Students at Emerson House tea this past week expressed many opinions surrounding the new universal access. Almost all were in favor of the implementation. Though they asked to remain anonymous, the conversation was very telling. One student noted, “It allows for friendships across houses because you can visit them a lot easier.” Another said, “I like the idea that if you feel like you’re being stalked late at night on campus, you can run into another house.” Though no one mentioned ever having felt the threat of someone following them home, it seemed to be a nice reassurance to know there is a backup plan ready.
When asked about the threat of more thefts throughout campus, no one seemed overly concerned: “I can’t imagine someone walking into someone’s room. If you’re going to steal, you’re going to do it from someone you know.” The suggestion of theft was met with the solution of locking your door. Moreover, most students agreed that they do not trust students who live elsewhere any less than those from their own house.
In addition, many of those who first felt very strongly against universal access have recently changed their opinions. An HP explained her feelings: “I was very against it at first because I had that privilege and no one else had it, but I think it has worked out really well. There was no reason for us to have the privilege over everyone else. And living on the third floor, I like that I don’t have to go get my friends.”
Another positive aspect of universal access is the login system. As one student pointed out, “I think it is good because if something were to happen to you, [Res Life] will know where you are.”
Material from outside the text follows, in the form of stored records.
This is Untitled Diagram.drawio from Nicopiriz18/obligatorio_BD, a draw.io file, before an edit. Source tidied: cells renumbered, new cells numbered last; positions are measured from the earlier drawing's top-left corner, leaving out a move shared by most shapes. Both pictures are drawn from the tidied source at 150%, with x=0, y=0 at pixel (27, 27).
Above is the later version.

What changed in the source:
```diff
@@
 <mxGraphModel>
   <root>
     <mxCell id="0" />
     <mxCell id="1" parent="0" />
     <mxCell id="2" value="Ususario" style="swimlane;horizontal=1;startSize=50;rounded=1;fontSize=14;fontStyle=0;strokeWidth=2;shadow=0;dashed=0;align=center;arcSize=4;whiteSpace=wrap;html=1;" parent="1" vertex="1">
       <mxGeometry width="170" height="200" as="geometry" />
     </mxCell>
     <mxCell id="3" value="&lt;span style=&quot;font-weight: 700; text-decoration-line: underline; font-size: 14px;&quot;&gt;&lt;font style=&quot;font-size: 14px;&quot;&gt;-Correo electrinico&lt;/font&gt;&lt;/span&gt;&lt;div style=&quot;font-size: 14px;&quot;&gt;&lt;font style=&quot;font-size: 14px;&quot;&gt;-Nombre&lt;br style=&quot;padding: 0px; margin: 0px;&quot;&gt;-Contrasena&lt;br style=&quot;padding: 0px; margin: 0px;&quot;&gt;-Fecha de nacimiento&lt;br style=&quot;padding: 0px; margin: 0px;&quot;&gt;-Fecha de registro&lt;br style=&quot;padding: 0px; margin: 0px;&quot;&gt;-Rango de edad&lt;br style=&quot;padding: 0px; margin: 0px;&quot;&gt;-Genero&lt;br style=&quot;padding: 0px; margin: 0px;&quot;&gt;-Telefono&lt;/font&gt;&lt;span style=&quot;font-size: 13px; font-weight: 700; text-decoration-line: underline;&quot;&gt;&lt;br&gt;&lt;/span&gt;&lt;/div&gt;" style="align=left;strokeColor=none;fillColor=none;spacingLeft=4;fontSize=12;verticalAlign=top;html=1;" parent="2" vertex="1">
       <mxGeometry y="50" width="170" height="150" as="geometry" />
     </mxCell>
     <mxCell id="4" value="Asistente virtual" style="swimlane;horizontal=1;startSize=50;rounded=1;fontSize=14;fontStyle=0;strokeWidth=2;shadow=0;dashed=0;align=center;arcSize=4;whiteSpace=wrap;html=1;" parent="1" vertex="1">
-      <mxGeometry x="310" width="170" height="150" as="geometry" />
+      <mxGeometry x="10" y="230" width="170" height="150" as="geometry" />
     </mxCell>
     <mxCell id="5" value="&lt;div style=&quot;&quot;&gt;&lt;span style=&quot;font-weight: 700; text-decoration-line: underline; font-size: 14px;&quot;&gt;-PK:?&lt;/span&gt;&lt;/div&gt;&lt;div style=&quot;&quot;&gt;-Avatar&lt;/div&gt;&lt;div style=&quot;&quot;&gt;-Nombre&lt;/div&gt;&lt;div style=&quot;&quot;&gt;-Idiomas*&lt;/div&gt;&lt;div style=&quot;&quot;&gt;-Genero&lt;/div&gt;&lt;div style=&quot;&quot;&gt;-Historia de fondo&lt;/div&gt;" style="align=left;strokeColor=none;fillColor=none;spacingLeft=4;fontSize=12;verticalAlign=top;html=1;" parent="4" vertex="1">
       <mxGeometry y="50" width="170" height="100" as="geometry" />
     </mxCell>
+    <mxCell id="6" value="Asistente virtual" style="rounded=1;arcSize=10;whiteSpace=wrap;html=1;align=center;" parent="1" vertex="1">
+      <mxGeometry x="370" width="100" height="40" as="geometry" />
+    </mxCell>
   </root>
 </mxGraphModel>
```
One student, who said, “I think that as long as people treat others the way that they want to be treated, it should be fine,” summed up a consensus of the conversation. If the attitudes of these Smithies are indicative, it seems as though universal access is here to stay.